TRY IT —
The word "index" occurs in some lines of the data. Return each such line.

DATA IN THIS EXERCISE —
%%

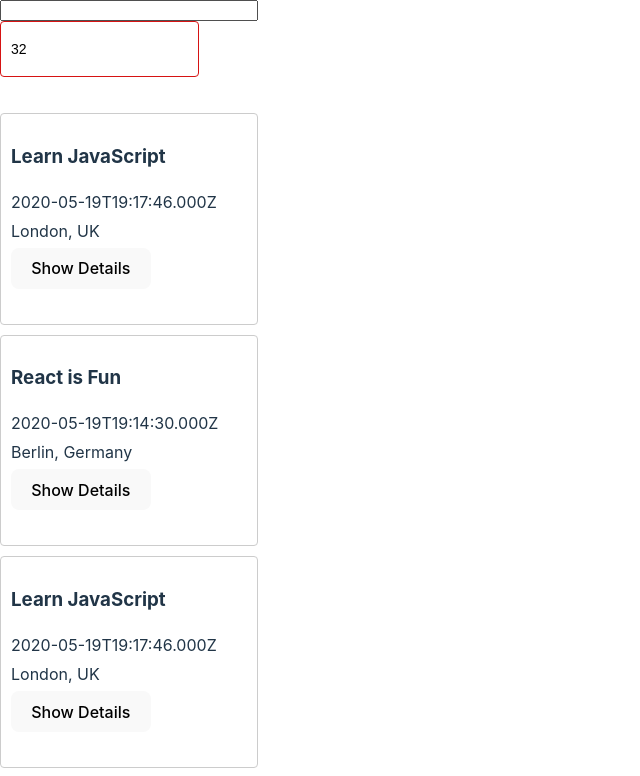
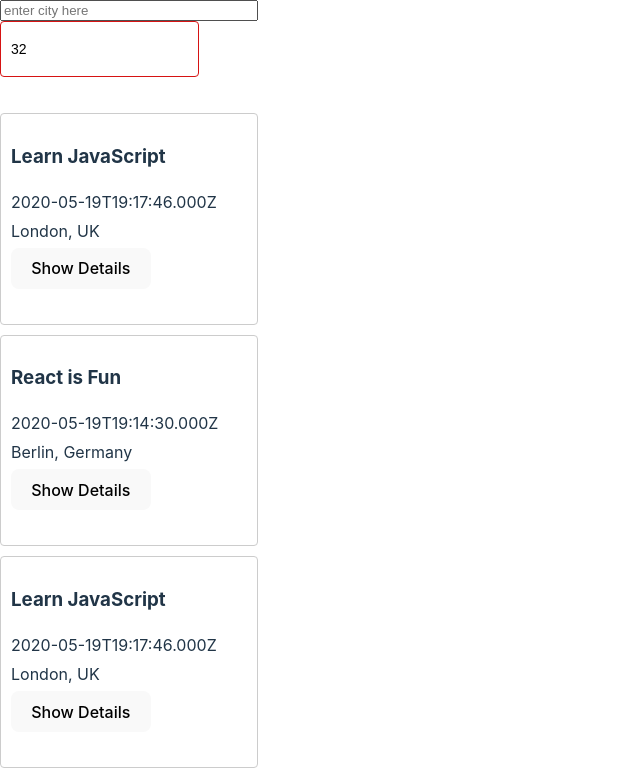
Before and after one commit to dwyertyrell/meet-app, a React (Vite) app: page / in a window 1280 px wide. Shown: the top 776 px of the page, without its empty margins (0-640 px from the left). Built offline with nearby package versions, Linux system fonts and the light colour scheme; what atatus-spa would draw is missing.

Commit message:
Update CitySearch.jsx
added placeholder on <input> of a UI component

```diff
--- a/src/components/CitySearch.jsx
+++ b/src/components/CitySearch.jsx
@@ -36,6 +36,7 @@ const CitySearch = ({allLocations, setCurrentCity}) => {
         <input
           className='city'
           type="textbox"
+          placeholder='enter city here'
           value={query}
           onFocus={()=>{setShowSuggestions(true)}}
           onChange={handleInputChanged}
```
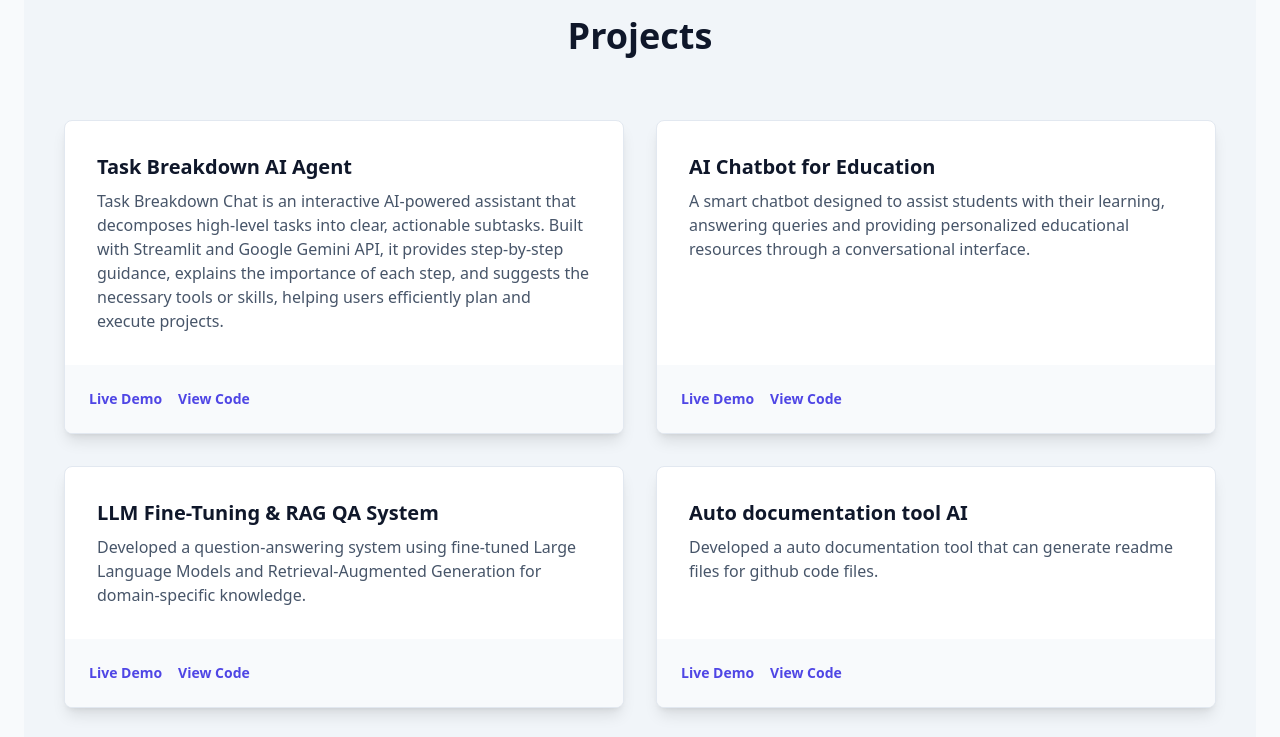
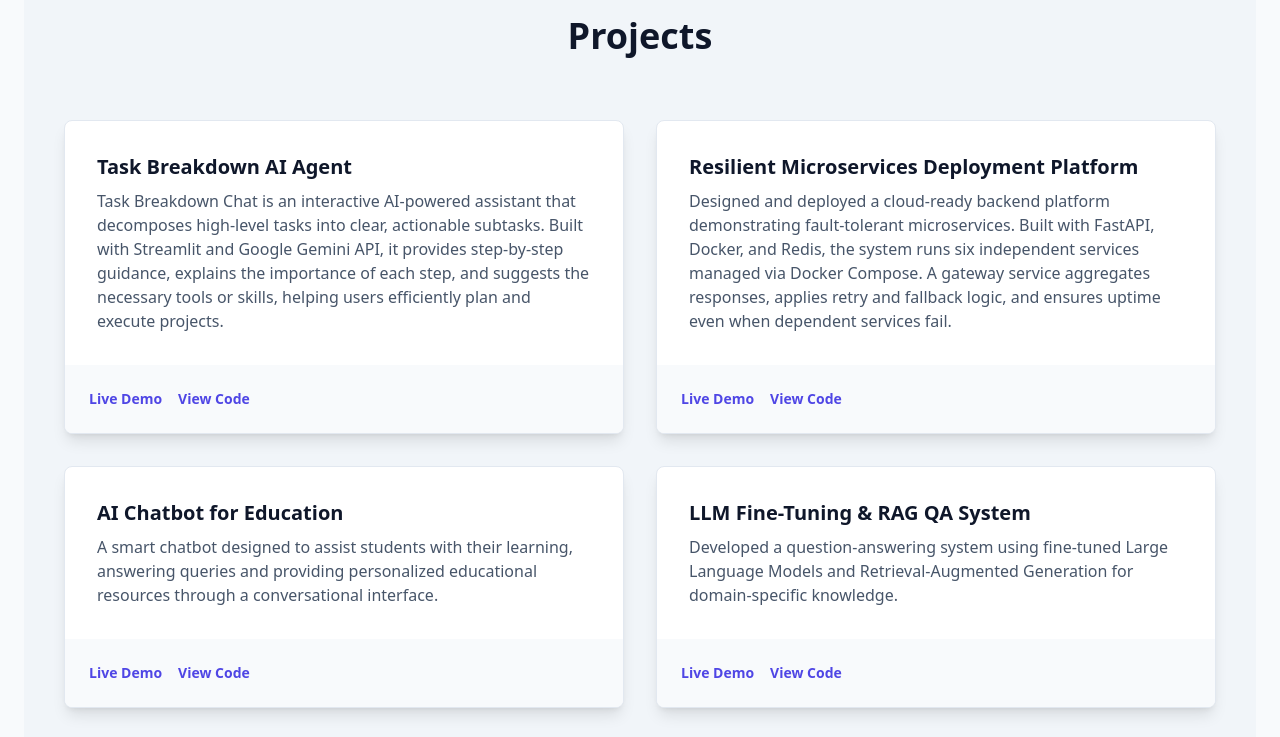
Before and after one commit to pavann19/Pava_kumar_gannoju_portfolio, a plain HTML site: page index.html in a window 1280 px wide. Shown: the part 1640-2377 px from the top of the page. Drawn offline with nearby package versions, Linux system fonts and the light colour scheme.

Commit message:
Update index.html

```diff
--- a/index.html
+++ b/index.html
@@ -191,6 +191,17 @@
                          <div class="p-6 bg-slate-50 dark:bg-slate-800/50 flex gap-4">
                             <a href="https://taskbreakdownagent-fda6dufpnhqsmgxvz8ljiz.streamlit.app/" class="text-sm font-semibold text-indigo-600 dark:text-indigo-400 hover:underline">Live Demo</a>
                             <a href="https://github.com/pavann19/taskBreakDOwnAgent.git" class="text-sm font-semibold text-indigo-600 dark:text-indigo-400 hover:underline">View Code</a>
+                        </div>
+                    </div>
+                    <!-- Project Card 2-->
+                    <div class="bg-white dark:bg-slate-800 rounded-lg shadow-lg overflow-hidden flex flex-col justify-between border border-slate-200 dark:border-slate-700">
+                        <div class="p-8">
+                            <h3 class="text-xl font-bold mb-2 text-slate-900 dark:text-white">Resilient Microservices Deployment Platform</h3>
+                            <p class="text-slate-600 dark:text-slate-400">Designed and deployed a cloud-ready backend platform demonstrating fault-tolerant microservices. Built with FastAPI, Docker, and Redis, the system runs six independent services managed via Docker Compose. A gateway service aggregates responses, applies retry and fallback logic, and ensures uptime even when dependent services fail.</p>
+                        </div>
+                         <div class="p-6 bg-slate-50 dark:bg-slate-800/50 flex gap-4">
+                            <a href="#" class="text-sm font-semibold text-indigo-600 dark:text-indigo-400 hover:underline">Live Demo</a>
+                            <a href="https://github.com/pavann19/resilient-microservices" class="text-sm font-semibold text-indigo-600 dark:text-indigo-400 hover:underline">View Code</a>
                         </div>
                     </div>
                     <div class="bg-white dark:bg-slate-800 rounded-lg shadow-lg overflow-hidden flex flex-col justify-between border border-slate-200 dark:border-slate-700">
```
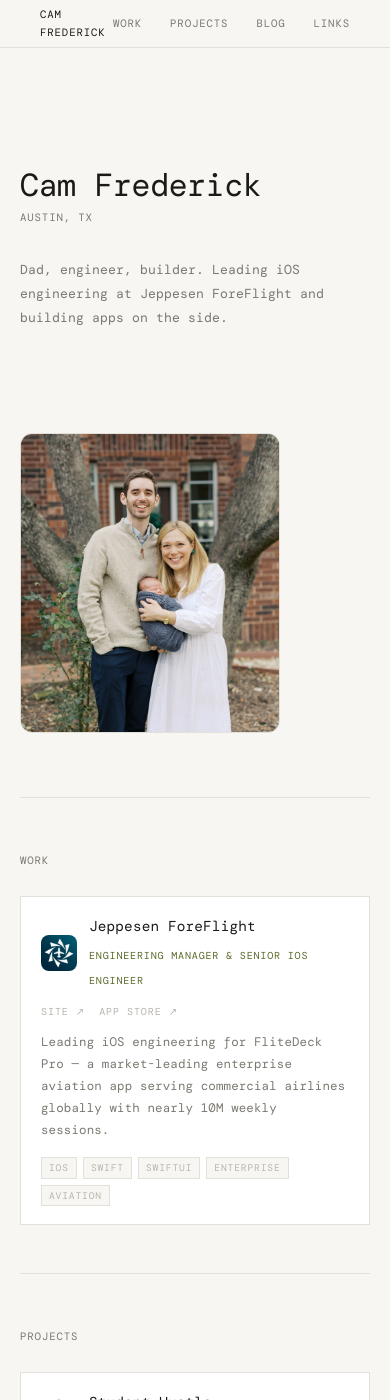
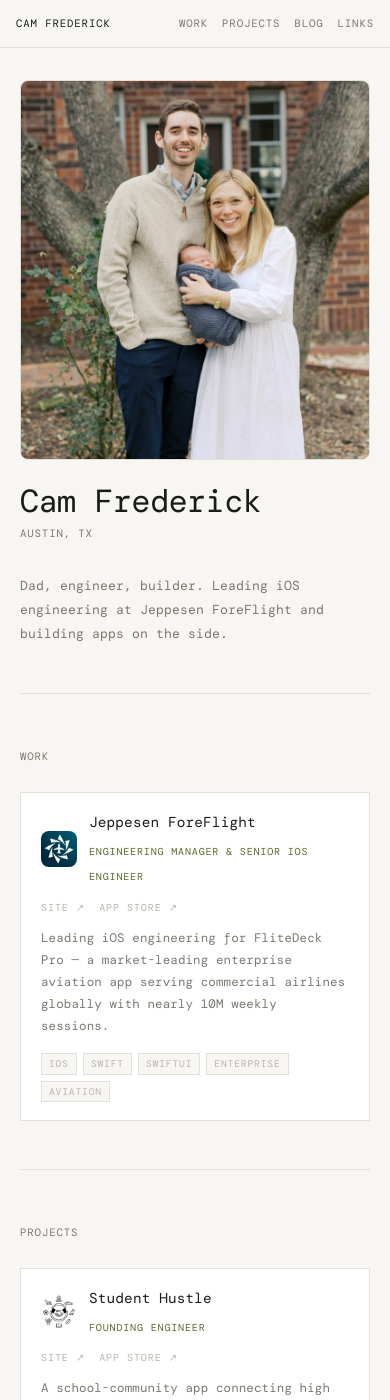
Before and after one commit to cam-frederick/cam-frederick.github.io, a Jekyll site: the page built from index.html, in a window 390 px wide and 1400 px high. Built offline with Jekyll 4.4.1, drawn with Linux system fonts in a browser that asks for light colours; some web fonts are replaced; some of the changed text lies outside the part shown.

Commit message:
Add TouchLine project card and fix mobile layout
Co-Authored-By: Claude Sonnet 4.6 <noreply@anthropic.com>

```diff
--- a/index.html
+++ b/index.html
@@ -110,6 +110,34 @@
               </div>
             </div>
           </article>
+
+          <article class="card">
+            <div class="card-accent" aria-hidden="true"></div>
+            <div class="card-inner">
+              <div class="card-top">
+                <div class="card-title-group">
+                  <img src="assets/touchline-icon.png" alt="TouchLine icon" class="card-icon card-icon--rounded" />
+                  <div>
+                    <h2 class="card-title">TouchLine</h2>
+                    <span class="card-role mono">Indie Developer</span>
+                  </div>
+                </div>
+                <div class="card-links">
+                  <span class="card-link" style="color: var(--accent); cursor: default;">Coming Soon</span>
+                </div>
+              </div>
+              <p class="card-desc">
+                A soccer tactics board for coaches — animate plays, build team sheets, and sync across iPhone, iPad, and Mac.
+              </p>
+              <div class="card-tags">
+                <span class="tag">iOS</span>
+                <span class="tag">iPadOS</span>
+                <span class="tag">macOS</span>
+                <span class="tag">SwiftUI</span>
+                <span class="tag">SwiftData</span>
+              </div>
+            </div>
+          </article>
         </div>
       </section>
 
--- a/style.css
+++ b/style.css
@@ -522,21 +522,38 @@ a { color: inherit; text-decoration: none; }
 /* ─── Responsive ──────────────────────────────── */
 @media (max-width: 640px) {
   .container { padding: 0 20px; }
+
+  /* Topbar: prevent brand from wrapping, compress link gap */
+  .topbar {
+    padding: 0 16px;
+    gap: 12px;
+  }
+  .topbar-brand { white-space: nowrap; }
+  .topbar-links { gap: 14px; }
+
+  /* Header: stack photo above content, tighten spacing */
   .site-header {
     grid-template-columns: 1fr;
+    grid-template-rows: auto auto;
     min-height: auto;
+    padding: 32px 0 48px;
+    gap: 24px;
   }
 
-  .site-header-content { padding: 48px 0 40px; }
+  .profile-photo {
+    order: -1;
+    width: 100%;
+    height: 380px;
+    border-radius: 8px;
+    object-position: center 20%;
+  }
+
+  .site-header-content { padding: 0; }
 
   .header-eyebrow {
     flex-direction: column;
     align-items: flex-start;
     gap: 4px;
-  }
-
-  .profile-photo {
-    height: 300px;
   }
 
   .header-nav {
```
Also changed, not shown: assets/touchline-icon.png (added), 1 other file.
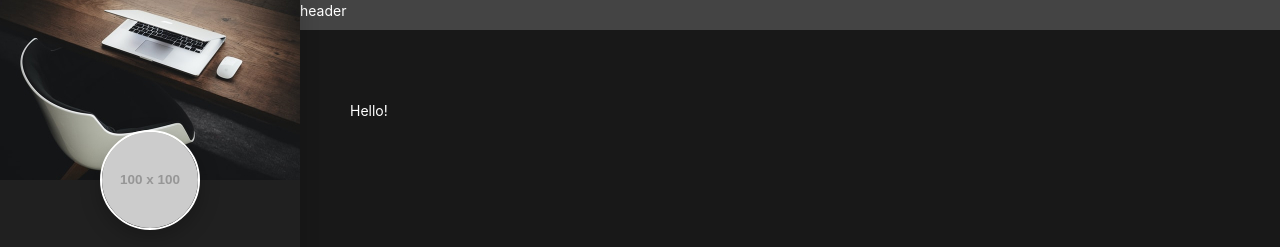
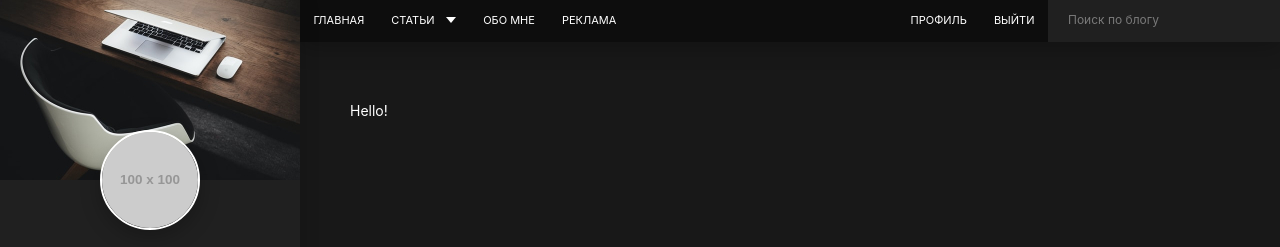
Before and after one commit to qqKostya/personal-blog, a website: page src/index.html in a window 1280 px wide. Shown: the top 247 px of the page. Drawn offline with nearby package versions, Linux system fonts and the light colour scheme; files that its build step writes are made by us from their sources; placeholder pictures from the web are drawn by us.

Commit message:
add header

```diff
--- a/src/assets/scss/_vars.scss
+++ b/src/assets/scss/_vars.scss
@@ -1,6 +1,7 @@
 $primary:   #202020;
 $secondary: #121212;
 $white:     #fff;
+$black:     #000;
 $red:       #CD251A;
 $blue:      #2A5FE7;
 
--- a/src/assets/scss/blocks/header.scss
+++ b/src/assets/scss/blocks/header.scss
@@ -1,9 +1,24 @@
 .header {
+    display: flex;
+
     width: calc(100% - $sidebar-width);
-    height: 30px;
-    background-color: #444;
+
+
+    background-color: #0D0D0D;
+    box-shadow: 0 5px 22px rgba($black, .25);
+
     position: fixed;
     top: 0;
     right: 0;
     z-index: $z-index-header;
 }
+
+.header__left {
+    width: 60%;
+}
+
+.header__right {
+    width: 40%;
+    display: flex;
+    justify-content: flex-end;
+}
--- /dev/null
+++ b/src/assets/scss/blocks/nav.scss
@@ -0,0 +1,49 @@
+.nav__list {
+    display: flex;
+}
+
+.nav__item {
+    position: relative;
+
+
+    &:hover {
+        .nav__link {
+            background-color: $blue;
+        }
+
+        > .subnav {
+            display: block;
+        }
+    }
+}
+
+.nav__link {
+    display: block;
+    padding: 1.35rem;
+
+    font-size: 1.1rem;
+    line-height: 1.2;
+    text-transform: uppercase;
+    color: $white;
+    text-decoration: none;
+
+    transition: background-color .2s linear;
+
+    &.has-subnav {
+        position: relative;
+        padding-right: 3.5rem;
+        margin-bottom: 2px;
+
+        &:after {
+            content: "";
+            border-style: solid;
+            border-width: 6px 5px 0 5px;
+            border-color: $white transparent transparent transparent;
+
+            position: absolute;
+            top: 50%;
+            right: 1.35rem;
+            transform: translateY(-50%);
+        }
+    }
+}
--- /dev/null
+++ b/src/assets/scss/blocks/search.scss
@@ -0,0 +1,20 @@
+.search {
+    min-width: 21rem;
+    background-color: $primary;
+}
+
+.search__input {
+    display: block;
+    width: 100%;
+    padding: 1.2rem 2rem;
+    background: transparent;
+    border: none;
+
+    font-family: inherit;
+    font-size: 1.2rem;
+    color: $white;
+
+    &::placeholder {
+        color: rgba($white, .4);
+    }
+}
--- /dev/null
+++ b/src/assets/scss/blocks/subnav.scss
@@ -0,0 +1,29 @@
+.subnav {
+    display: none;
+
+    width: 16.5rem;
+    padding: .5rem 0;
+
+    background-color: $blue;
+    border-radius: 0 0 5px 5px;
+    box-shadow: 0 6px 8px rgba($black, .2);
+
+    position: absolute;
+    top: 100%;
+    left: 0;
+}
+
+.subnav__link {
+    display: block;
+    padding: .45rem 1.2rem;
+
+    font-size: 1.2rem;
+    color: $white;
+    text-decoration: none;
+
+    transition: background-color .2s ease-in-out;
+
+    &:hover {
+        background-color: darken($blue, 5%);
+    }
+}
--- a/src/assets/scss/style.scss
+++ b/src/assets/scss/style.scss
@@ -22,6 +22,9 @@ body {
 /* Blocks */
 @import "blocks/page";
 @import "blocks/header";
+@import "blocks/nav";
+@import "blocks/subnav";
+@import "blocks/search";
 @import "blocks/sidebar";
 @import "blocks/main";
 @import "blocks/container";
--- a/src/partials/header.html
+++ b/src/partials/header.html
@@ -1 +1,43 @@
-<header class="header">header</header>
+<header class="header">
+    <div class="header__left">
+        <nav class="nav">
+            <ul class="nav__list">
+                <li class="nav__item">
+                    <a href="#" class="nav__link">Главная</a>
+                </li>
+                <li class="nav__item">
+                    <a href="#" class="nav__link has-subnav">Статьи</a>
+                    <ul class="subnav">
+                        <li><a class="subnav__link" href="#">Создание сайтов</a></li>
+                        <li><a class="subnav__link" href="#">Интернет-маркетинг</a></li>
+                        <li><a class="subnav__link" href="#">Продвижение видео</a></li>
+
+                    </ul>
+                </li>
+                <li class="nav__item">
+                    <a href="#" class="nav__link">Обо мне</a>
+                </li>
+                <li class="nav__item">
+                    <a href="#" class="nav__link">Реклама</a>
+                </li>
+            </ul>
+        </nav>
+    </div>
+    <div class="header__right">
+
+        <nav class="nav">
+            <ul class="nav__list">
+                <li class="nav__item">
+                    <a class="nav__link" href="#">Профиль</a>
+                </li>
+                <li class="nav__item">
+                    <a class="nav__link" href="#">Выйти</a>
+                </li>
+            </ul>
+        </nav>
+
+        <form class="search" action="/" method="post">
+            <input class="search__input" type="text" placeholder="Поиск по блогу">
+        </form>
+    </div>
+</header>
```
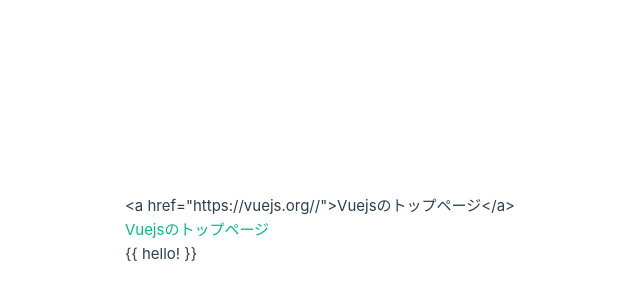
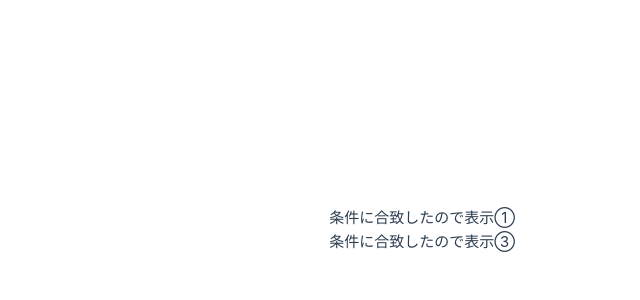
Before and after one commit to takatoshi-tenko/vue-folder, a Vue app in the folder vue3/hello-vue/: page / in a window 1280 px wide. Shown: the part 170-470 px from the top of the page, without its empty margins (125-765 px from the left). Built offline with nearby package versions, Linux system fonts and the light colour scheme.

Commit message:
リスト6.1 条件分岐の基礎v-if

```diff
--- a/vue3/hello-vue/src/App.vue
+++ b/vue3/hello-vue/src/App.vue
@@ -1,15 +1,21 @@
 <script setup lang="ts">
-import { ref } from 'vue'
+import { ref, computed } from 'vue'
 
-const htmlStr = ref('<a href="https://vuejs.org//">Vuejsのトップページ</a>')
+const number = ref(80)
+const showOrNot = computed((): boolean => {
+  let showOrNot = false
+  const rand = Math.round(Math.random() * 100)
+  if (rand >= 50) {
+    showOrNot = true
+  }
+  return showOrNot
+})
 </script>
 
 <template>
   <div>
-    {{ htmlStr }}
-    <section v-html="htmlStr"></section>
-    <div v-pre>
-      <p v-on:click="showHello">{{ hello! }}</p>
-    </div>
+    <p v-if="number >= 50">条件に合致したので表示①</p>
+    <p v-if="Math.round(Math.random() * 100) >= 50">条件に合致したので表示②</p>
+    <p v-if="showOrNot">条件に合致したので表示③</p>
   </div>
 </template>
```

%%

OUTPUT —
Before and after one commit to pavann19/Pava_kumar_gannoju_portfolio, a plain HTML site: page index.html in a window 1280 px wide. Shown: the part 1640-2377 px from the top of the page. Drawn offline with nearby package versions, Linux system fonts and the light colour scheme.
Update index.html
--- a/index.html
+++ b/index.html
Before and after one commit to cam-frederick/cam-frederick.github.io, a Jekyll site: the page built from index.html, in a window 390 px wide and 1400 px high. Built offline with Jekyll 4.4.1, drawn with Linux system fonts in a browser that asks for light colours; some web fonts are replaced; some of the changed text lies outside the part shown.
--- a/index.html
+++ b/index.html
Before and after one commit to qqKostya/personal-blog, a website: page src/index.html in a window 1280 px wide. Shown: the top 247 px of the page. Drawn offline with nearby package versions, Linux system fonts and the light colour scheme; files that its build step writes are made by us from their sources; placeholder pictures from the web are drawn by us.
     z-index: $z-index-header;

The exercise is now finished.